• Assigned task: The answer should be each line from the entries below that has the word "return" in it.

*** Recorded information ***

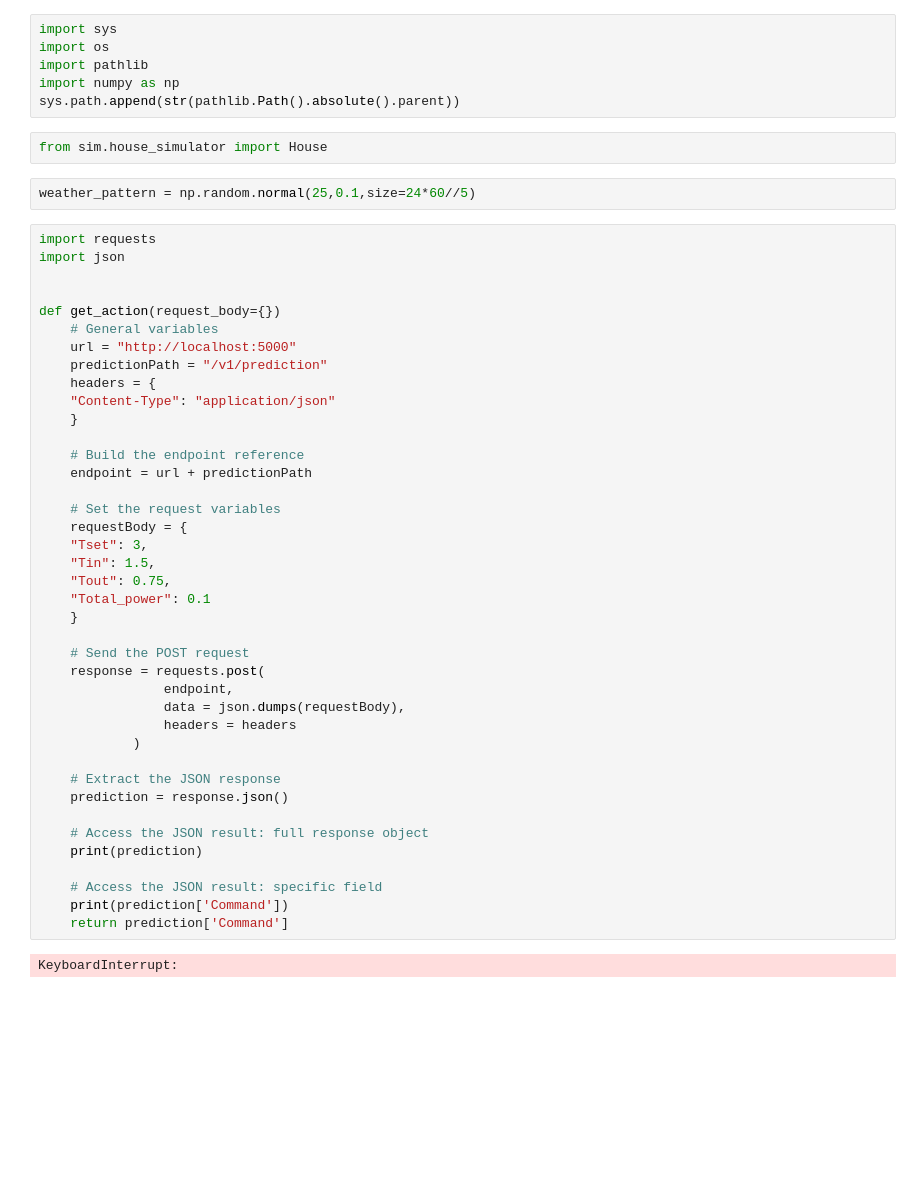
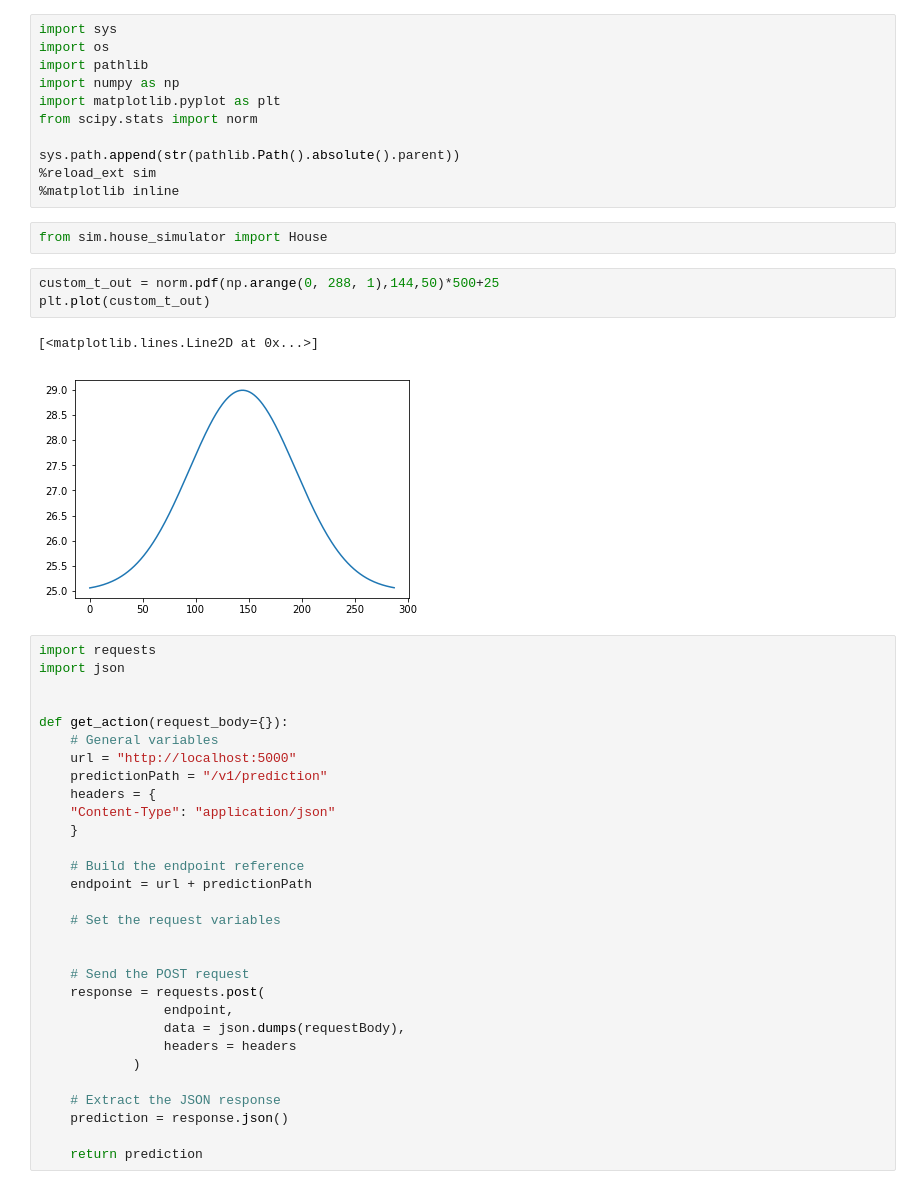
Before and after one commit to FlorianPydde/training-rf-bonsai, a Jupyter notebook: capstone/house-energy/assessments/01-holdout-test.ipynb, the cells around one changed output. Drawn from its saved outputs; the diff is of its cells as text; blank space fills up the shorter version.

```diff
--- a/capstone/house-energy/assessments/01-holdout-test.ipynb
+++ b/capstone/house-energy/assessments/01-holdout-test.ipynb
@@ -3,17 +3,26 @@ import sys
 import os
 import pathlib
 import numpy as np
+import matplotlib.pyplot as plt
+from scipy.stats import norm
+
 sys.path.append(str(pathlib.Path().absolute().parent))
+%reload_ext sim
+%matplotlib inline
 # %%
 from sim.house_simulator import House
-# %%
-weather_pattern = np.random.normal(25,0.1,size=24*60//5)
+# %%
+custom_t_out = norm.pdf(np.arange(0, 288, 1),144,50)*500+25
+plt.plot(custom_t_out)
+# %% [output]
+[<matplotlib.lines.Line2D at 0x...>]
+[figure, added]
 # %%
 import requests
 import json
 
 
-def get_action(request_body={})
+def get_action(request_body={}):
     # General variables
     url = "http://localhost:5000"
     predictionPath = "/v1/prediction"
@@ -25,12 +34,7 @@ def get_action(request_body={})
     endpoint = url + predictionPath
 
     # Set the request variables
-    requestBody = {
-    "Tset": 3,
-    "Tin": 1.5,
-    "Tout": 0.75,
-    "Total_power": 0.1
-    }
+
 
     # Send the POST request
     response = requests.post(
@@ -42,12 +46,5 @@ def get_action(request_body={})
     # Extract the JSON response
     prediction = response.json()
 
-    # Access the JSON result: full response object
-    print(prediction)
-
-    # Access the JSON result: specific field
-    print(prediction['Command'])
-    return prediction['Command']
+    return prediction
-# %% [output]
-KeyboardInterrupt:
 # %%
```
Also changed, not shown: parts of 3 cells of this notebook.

*** End of Recorded information ***

• Response box:
-    return prediction['Command']
+    return prediction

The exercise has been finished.